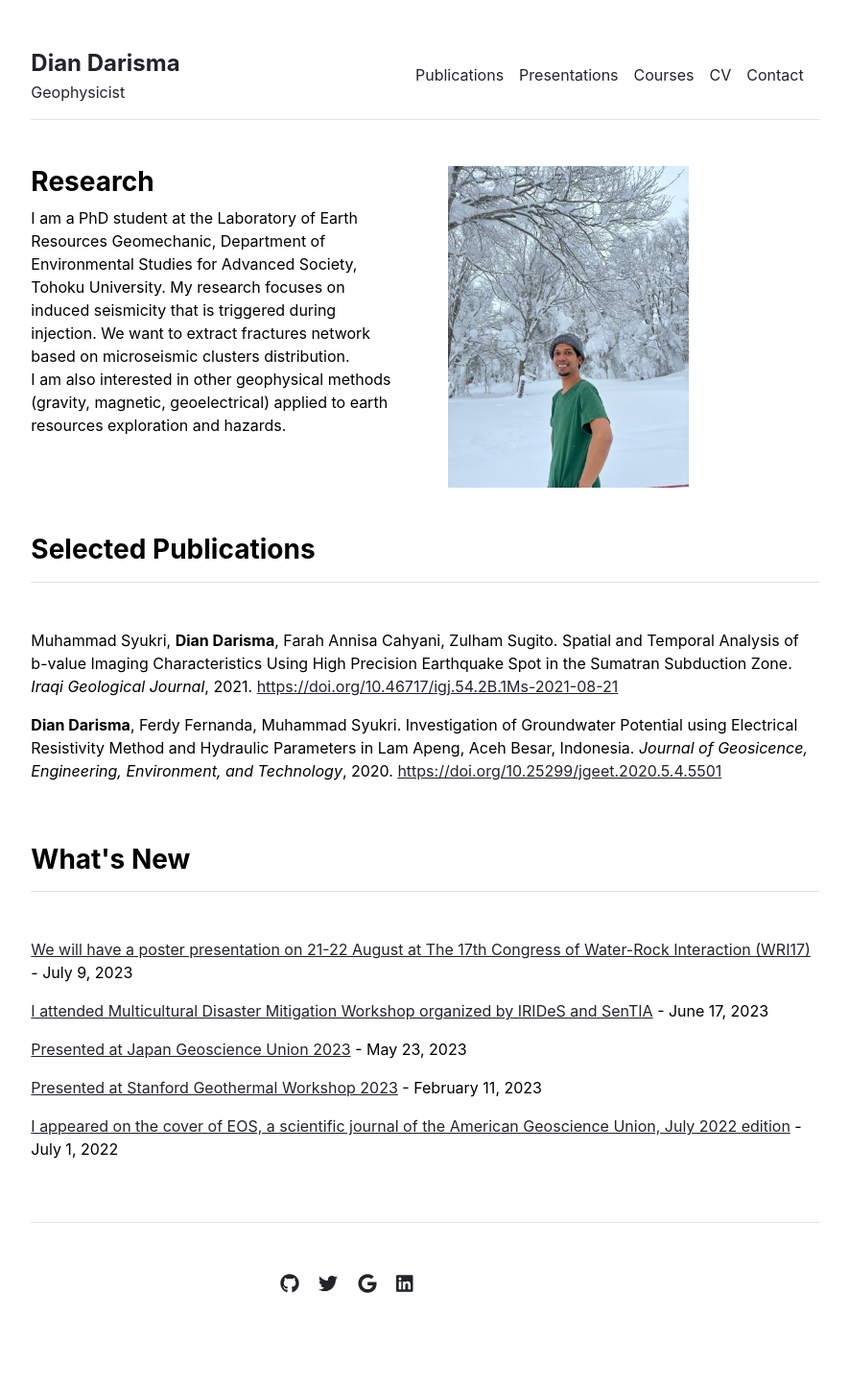
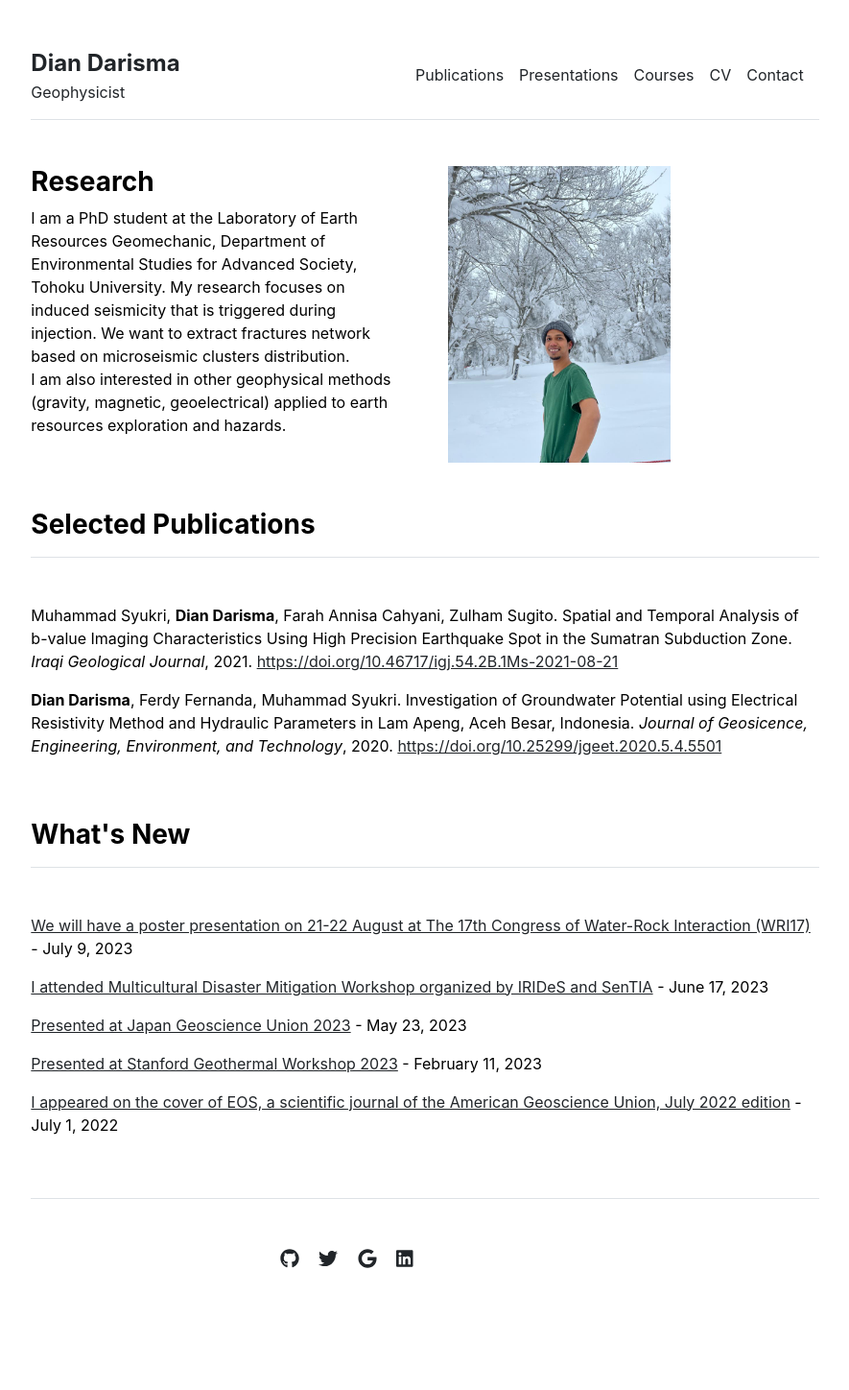
Before and after one commit to diandarisma/diandarisma.github.io, a Jekyll site: the page built from index.md, in a window 1280 px wide. Shown: the whole page at 96% size, without its empty margins (197-1082 px from the left). Built offline with Jekyll 4.4.1, drawn with Linux system fonts in a browser that asks for light colours; after the commit the page ends 1423 px from its top, so only the background shows below that.

Commit message:
Update home.html

```diff
--- a/_layouts/home.html
+++ b/_layouts/home.html
@@ -8,7 +8,7 @@
     {{ content }}
   </div>
   <div class="col-md-6">
-    <img src="{{ site.github.url }}/assets/img/contact.jpeg" alt="Home" width="65%">
+    <img src="{{ site.github.url }}/assets/img/contact.jpeg" alt="Home" width="60%">
   </div>
 </div>
 
```
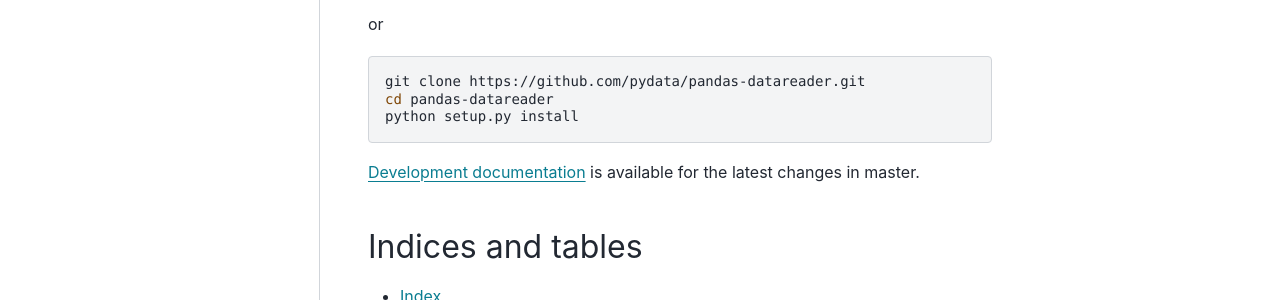
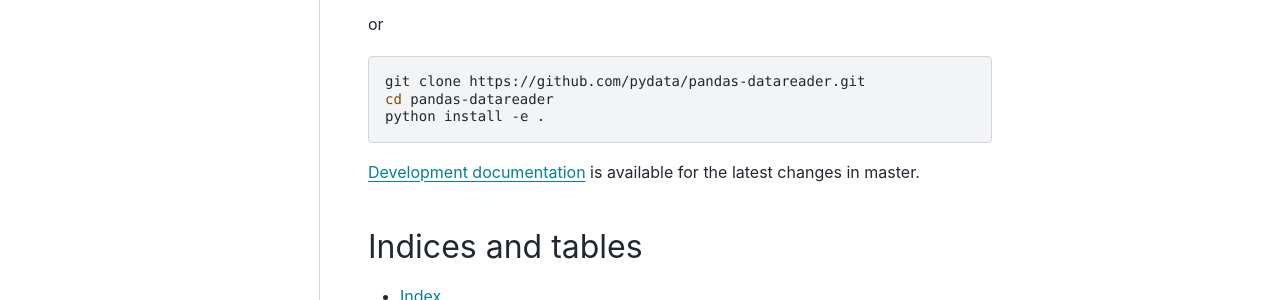
Before and after one commit to pydata/pandas-datareader, a Sphinx documentation site: the page built from docs/source/index.rst, in a window 1280 px wide and 900 px high, scrolled down 960 px. Shown: the part 341-641 px from the top of the window. Built offline with Sphinx 7.4.7 and the PyData theme 0.15.4, drawn with Linux system fonts in a browser that asks for light colours; the version number could not be read and is left out.

Commit message:
Updates dev setup notes

```diff
--- a/docs/source/index.rst
+++ b/docs/source/index.rst
@@ -67,7 +67,7 @@
 
    git clone https://github.com/pydata/pandas-datareader.git
    cd pandas-datareader
-   python setup.py install
+   python install -e .
 
 `Development documentation <https://pydata.github.io/pandas-datareader/devel/>`__
 is available for the latest changes in master.
```
Also changed, not shown: README.md (+1 -1 lines).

* * * *

▸ **Activity**:
Copy the material above in full and exactly, skipping pictures.

▸ **Answer space**:
Before and after one commit to diandarisma/diandarisma.github.io, a Jekyll site: the page built from index.md, in a window 1280 px wide. Shown: the whole page at 96% size, without its empty margins (197-1082 px from the left). Built offline with Jekyll 4.4.1, drawn with Linux system fonts in a browser that asks for light colours; after the commit the page ends 1423 px from its top, so only the background shows below that.

Commit message:
Update home.html

```diff
--- a/_layouts/home.html
+++ b/_layouts/home.html
@@ -8,7 +8,7 @@
     {{ content }}
   </div>
   <div class="col-md-6">
-    <img src="{{ site.github.url }}/assets/img/contact.jpeg" alt="Home" width="65%">
+    <img src="{{ site.github.url }}/assets/img/contact.jpeg" alt="Home" width="60%">
   </div>
 </div>
 
```
Before and after one commit to pydata/pandas-datareader, a Sphinx documentation site: the page built from docs/source/index.rst, in a window 1280 px wide and 900 px high, scrolled down 960 px. Shown: the part 341-641 px from the top of the window. Built offline with Sphinx 7.4.7 and the PyData theme 0.15.4, drawn with Linux system fonts in a browser that asks for light colours; the version number could not be read and is left out.

Commit message:
Updates dev setup notes

```diff
--- a/docs/source/index.rst
+++ b/docs/source/index.rst
@@ -67,7 +67,7 @@
 
    git clone https://github.com/pydata/pandas-datareader.git
    cd pandas-datareader
-   python setup.py install
+   python install -e .
 
 `Development documentation <https://pydata.github.io/pandas-datareader/devel/>`__
 is available for the latest changes in master.
```
Also changed, not shown: README.md (+1 -1 lines).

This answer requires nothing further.